A MAN suspected of being Umar Patek, most wanted of the al-Qa’ida-linked fugitives responsible for the 2002 Bali bombings, has been arrested in Pakistan.
Indonesian police are helping with the identification and have sent officers with fingerprints and family information to Pakistan.
“We are hopeful it is him,” national police chief of detectives Ito Sumardi said today. “He is our most wanted suspect.”
Patek, a senior member of the al-Qa’ida-linked terror network Jemaah Islamiah, was a senior figure in the October 12, 2002, Bali bombings conspiracy that killed 202 people, including 88 Australians.
General Sumardi said Pakistani security authorities contacted Indonesian police “a couple of days ago” with news of the suspect’s arrest and requesting help with identification.
“We don’t know exactly about his identity yet; it’s difficult to say because now he’s under arrest by the Pakistan government.”
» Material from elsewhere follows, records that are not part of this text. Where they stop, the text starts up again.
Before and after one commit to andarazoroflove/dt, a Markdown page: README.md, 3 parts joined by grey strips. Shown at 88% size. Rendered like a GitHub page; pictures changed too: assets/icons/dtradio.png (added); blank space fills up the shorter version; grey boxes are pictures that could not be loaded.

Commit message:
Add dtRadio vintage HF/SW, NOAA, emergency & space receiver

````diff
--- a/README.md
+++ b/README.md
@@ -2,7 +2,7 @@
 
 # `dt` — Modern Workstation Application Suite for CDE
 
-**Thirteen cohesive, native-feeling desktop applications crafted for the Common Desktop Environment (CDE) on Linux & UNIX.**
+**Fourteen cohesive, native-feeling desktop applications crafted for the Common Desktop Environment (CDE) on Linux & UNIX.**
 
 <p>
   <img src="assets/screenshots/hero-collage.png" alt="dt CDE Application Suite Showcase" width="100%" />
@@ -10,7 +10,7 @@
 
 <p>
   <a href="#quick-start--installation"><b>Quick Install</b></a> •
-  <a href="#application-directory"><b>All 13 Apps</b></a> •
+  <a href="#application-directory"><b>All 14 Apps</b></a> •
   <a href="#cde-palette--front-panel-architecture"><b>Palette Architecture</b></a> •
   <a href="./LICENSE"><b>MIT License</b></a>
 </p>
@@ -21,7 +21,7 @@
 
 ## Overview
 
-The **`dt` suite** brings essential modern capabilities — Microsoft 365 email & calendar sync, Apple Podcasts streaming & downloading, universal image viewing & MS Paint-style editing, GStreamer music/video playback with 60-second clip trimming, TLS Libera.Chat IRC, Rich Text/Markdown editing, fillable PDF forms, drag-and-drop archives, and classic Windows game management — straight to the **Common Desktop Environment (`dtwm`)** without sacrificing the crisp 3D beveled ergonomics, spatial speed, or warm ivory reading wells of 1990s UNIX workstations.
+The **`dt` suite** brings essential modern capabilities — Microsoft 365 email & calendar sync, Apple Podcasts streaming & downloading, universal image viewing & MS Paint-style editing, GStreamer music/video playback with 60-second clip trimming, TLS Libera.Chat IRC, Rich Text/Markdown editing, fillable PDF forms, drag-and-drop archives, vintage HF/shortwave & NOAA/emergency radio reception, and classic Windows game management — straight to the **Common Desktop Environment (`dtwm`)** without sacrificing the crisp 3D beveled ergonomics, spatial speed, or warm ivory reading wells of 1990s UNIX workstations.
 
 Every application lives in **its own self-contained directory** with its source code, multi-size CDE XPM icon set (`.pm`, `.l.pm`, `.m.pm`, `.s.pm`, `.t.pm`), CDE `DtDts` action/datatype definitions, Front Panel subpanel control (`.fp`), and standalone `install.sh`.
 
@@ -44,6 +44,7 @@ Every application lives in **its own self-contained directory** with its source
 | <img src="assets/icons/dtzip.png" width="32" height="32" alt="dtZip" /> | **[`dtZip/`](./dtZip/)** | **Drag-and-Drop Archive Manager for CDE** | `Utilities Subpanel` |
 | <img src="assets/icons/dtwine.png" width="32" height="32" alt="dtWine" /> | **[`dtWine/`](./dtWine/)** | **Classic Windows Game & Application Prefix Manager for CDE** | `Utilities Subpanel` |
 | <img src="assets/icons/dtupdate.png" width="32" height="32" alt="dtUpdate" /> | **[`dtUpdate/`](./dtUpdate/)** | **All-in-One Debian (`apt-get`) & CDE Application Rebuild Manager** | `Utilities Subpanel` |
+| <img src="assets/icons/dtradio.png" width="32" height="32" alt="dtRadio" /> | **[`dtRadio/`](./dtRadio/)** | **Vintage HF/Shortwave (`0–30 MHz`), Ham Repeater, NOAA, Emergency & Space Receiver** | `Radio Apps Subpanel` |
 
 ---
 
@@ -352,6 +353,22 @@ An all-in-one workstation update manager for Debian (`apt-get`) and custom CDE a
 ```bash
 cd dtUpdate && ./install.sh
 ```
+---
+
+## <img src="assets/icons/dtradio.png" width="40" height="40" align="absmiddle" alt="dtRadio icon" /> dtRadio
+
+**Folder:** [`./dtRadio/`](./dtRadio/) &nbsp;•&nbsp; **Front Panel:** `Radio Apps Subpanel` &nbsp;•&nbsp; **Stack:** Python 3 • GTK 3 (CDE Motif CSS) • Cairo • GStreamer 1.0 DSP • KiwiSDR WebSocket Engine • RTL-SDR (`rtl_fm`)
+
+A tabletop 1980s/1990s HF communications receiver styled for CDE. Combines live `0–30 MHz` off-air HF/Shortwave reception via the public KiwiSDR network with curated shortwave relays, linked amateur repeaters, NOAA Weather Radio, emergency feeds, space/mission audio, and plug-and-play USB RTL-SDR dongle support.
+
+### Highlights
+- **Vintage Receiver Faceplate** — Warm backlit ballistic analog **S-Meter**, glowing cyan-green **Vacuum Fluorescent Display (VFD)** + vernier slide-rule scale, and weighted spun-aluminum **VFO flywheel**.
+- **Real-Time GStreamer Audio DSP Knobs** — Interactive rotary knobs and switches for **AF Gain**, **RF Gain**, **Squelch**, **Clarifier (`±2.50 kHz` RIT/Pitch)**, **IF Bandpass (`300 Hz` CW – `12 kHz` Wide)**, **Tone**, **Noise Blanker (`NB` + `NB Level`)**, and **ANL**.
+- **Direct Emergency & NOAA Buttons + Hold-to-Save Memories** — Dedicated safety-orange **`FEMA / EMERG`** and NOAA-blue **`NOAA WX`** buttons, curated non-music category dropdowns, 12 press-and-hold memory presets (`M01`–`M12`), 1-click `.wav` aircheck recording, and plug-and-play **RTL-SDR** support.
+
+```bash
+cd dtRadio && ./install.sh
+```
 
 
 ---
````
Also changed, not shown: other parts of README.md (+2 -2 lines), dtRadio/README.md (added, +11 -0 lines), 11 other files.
Patek has been sought for a decade but never arrested by Indonesian and Phlippines police.
He was widely assumed to have spent most time since the bombings with the Abu Sayyaf terrorist group in the Sulu Islands of the southern Philippines.
However General Sumardi said today his officers suspected he had been in Indonesia when Dulmatin, another senior member of the Bali bombings conspiracy, was killed in a raid on March 9, 2010. The rare high-profile capture that could provide valuable intelligence about the organisation and possible future plots.
It is not clear if Pakistan stumbled on Patek or his capture was the result of a intelligence tip.
Details about what he was doing in Pakistan also remain murky, raising questions about whether he was there to plan an attack with al-Qa’ida’s top operational leaders as the 10-year anniversary of the September 11, 200l, attacks looms over the US.
Patek, 40, is well-known to intelligence agencies across the world. The US was offering a $US1 million reward for the arrest of the slight Patek – known as the “little Arab” – over the Bali attack.
The question of what to do with him could become a key indicator of how President Barack Obama will handle major terrorist suspects captured abroad. However, American officials declined to comment on the case.
Under former President George W Bush, he likely would have been moved into the CIA’s network of secret prisons. For instance, one of Patek’s accused co-conspirators in the Bali nightclub bombing, Hambali, spent years in the prison system and is now being held in Guantanamo Bay.
But the CIA’s secret prisons are closed and Mr Obama is trying to empty Guantanamo, not add new inmates. Patek’s arrest in Pakistan is likely to raise questions over how such a high-profile terrorist can travel across international borders.
There are also likely to be competing interests among intelligence agencies as each jockeys for control over Patek.